Former federal employee in Sask. charged with breach of trust, fraud will head to trial

Yantai Gan, a former Agronomist with the federal agriculture department, will be tried on fraud and breach of trust charges.

Yantai Gan's trial was moved from the provincial court to the Court of Queen's Bench

Judge Karl Bazin ruled at the provincial court in Swift Current that Yantai Gan, a former federal agronomist, will stand trial at the Court of Queen's Bench on breach of trust and fraud charges. (Shane Magee/CBC)

A provincial court judge in Swift Current has ruled a former federal employee will stand trial at the Court of Queen's Bench more than two years after he was arrested on breach of trust and fraud charges. 

Yantai Gan, 65, was arrested and charged in Swift Current, about 240 km west of Regina, following a 21-month investigation led by the RCMP's national security enforcement section that began in February 2018.

Judge Karl Bazin ruled on Thursday that the case will move to the Court of Queen's Bench on a future date to be determined.

The RCMP's investigation led to charges of breach of trust by a public officer, fraud over $5,000 and possession of the proceeds of crime over $5,000.

Court documents say Gan allegedly entered into unauthorized, contractual relationships with the Gansu Agricultural University in China and Barilla America, a subsidiary of Italy's largest food producer. 

The national security team which headed the investigation typically deals with espionage, sabotage, threatening acts, or releasing classified information, according to an RCMP webpage.

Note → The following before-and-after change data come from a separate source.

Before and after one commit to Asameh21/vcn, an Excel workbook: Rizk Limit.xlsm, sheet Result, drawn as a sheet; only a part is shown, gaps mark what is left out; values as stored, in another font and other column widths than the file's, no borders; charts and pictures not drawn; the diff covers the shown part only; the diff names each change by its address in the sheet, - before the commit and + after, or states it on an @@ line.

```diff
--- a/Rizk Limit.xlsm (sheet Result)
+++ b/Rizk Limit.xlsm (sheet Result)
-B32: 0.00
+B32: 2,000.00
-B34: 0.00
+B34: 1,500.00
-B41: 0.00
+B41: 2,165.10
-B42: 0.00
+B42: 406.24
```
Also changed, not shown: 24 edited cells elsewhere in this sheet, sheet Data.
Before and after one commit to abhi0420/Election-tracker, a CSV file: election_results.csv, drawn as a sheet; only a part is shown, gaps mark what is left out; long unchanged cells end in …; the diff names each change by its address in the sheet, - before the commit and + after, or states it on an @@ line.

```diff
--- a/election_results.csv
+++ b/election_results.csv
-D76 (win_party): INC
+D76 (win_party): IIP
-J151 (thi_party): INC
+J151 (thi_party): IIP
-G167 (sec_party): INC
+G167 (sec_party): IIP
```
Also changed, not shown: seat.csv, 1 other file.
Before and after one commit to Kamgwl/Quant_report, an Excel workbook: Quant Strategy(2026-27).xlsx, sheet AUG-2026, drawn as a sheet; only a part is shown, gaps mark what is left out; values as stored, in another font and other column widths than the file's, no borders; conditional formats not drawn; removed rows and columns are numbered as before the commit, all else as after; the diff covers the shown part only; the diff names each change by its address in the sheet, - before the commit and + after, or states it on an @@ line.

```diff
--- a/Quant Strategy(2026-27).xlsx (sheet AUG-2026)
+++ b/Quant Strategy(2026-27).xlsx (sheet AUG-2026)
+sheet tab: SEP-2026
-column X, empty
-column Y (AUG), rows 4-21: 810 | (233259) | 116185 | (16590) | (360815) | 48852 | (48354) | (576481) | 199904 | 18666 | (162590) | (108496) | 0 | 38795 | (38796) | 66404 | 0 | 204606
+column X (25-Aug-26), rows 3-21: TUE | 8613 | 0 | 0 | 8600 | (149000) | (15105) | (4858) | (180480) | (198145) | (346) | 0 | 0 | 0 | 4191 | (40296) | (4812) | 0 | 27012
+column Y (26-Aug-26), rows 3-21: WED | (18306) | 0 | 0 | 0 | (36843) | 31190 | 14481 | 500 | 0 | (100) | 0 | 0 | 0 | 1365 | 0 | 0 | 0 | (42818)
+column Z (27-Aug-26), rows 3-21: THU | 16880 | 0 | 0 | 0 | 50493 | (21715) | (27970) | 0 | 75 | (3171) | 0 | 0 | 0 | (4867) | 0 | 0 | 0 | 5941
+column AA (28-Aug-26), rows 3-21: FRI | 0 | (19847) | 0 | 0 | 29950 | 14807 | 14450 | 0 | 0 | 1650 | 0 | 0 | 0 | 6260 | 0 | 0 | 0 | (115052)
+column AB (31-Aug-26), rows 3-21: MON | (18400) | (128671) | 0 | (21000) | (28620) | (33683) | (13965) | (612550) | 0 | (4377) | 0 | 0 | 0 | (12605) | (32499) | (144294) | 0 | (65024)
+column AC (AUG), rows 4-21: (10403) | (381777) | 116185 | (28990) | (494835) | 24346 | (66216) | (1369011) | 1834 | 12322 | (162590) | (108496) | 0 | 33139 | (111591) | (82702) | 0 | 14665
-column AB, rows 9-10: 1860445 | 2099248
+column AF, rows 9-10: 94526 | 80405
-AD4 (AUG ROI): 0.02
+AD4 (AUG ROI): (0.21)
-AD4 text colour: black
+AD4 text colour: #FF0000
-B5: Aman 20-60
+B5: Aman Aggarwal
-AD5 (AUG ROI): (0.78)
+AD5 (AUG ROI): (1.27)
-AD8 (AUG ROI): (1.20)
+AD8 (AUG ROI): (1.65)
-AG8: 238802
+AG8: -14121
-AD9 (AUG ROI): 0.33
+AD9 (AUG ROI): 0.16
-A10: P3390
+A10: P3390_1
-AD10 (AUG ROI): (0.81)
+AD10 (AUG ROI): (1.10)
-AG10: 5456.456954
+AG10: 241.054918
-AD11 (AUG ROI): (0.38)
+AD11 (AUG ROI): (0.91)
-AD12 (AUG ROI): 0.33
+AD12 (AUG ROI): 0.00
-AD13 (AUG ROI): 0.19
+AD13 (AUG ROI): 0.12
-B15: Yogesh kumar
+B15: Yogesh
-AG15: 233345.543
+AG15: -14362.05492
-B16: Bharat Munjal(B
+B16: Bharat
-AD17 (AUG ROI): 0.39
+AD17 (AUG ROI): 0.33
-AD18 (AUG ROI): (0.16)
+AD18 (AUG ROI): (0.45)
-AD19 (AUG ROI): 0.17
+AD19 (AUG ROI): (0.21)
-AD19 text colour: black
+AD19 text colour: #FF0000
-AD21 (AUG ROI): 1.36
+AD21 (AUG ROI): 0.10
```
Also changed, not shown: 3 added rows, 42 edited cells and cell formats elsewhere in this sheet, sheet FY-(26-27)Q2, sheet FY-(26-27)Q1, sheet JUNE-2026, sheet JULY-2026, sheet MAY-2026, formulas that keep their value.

On Nov. 19, 2019, RCMP searched an Agriculture and Agri-Food Canada facility in Swift Current as well as a home in the city. 

Gan was arrested and charged the same day, while still federally employed as an agronomist at the Swift Current Research and Development Centre

In an email, the federal agriculture department said Gan began working with the federal agriculture department in February 1999. He is no longer an employee. 

With files from The Canadian Press and Kelly Provost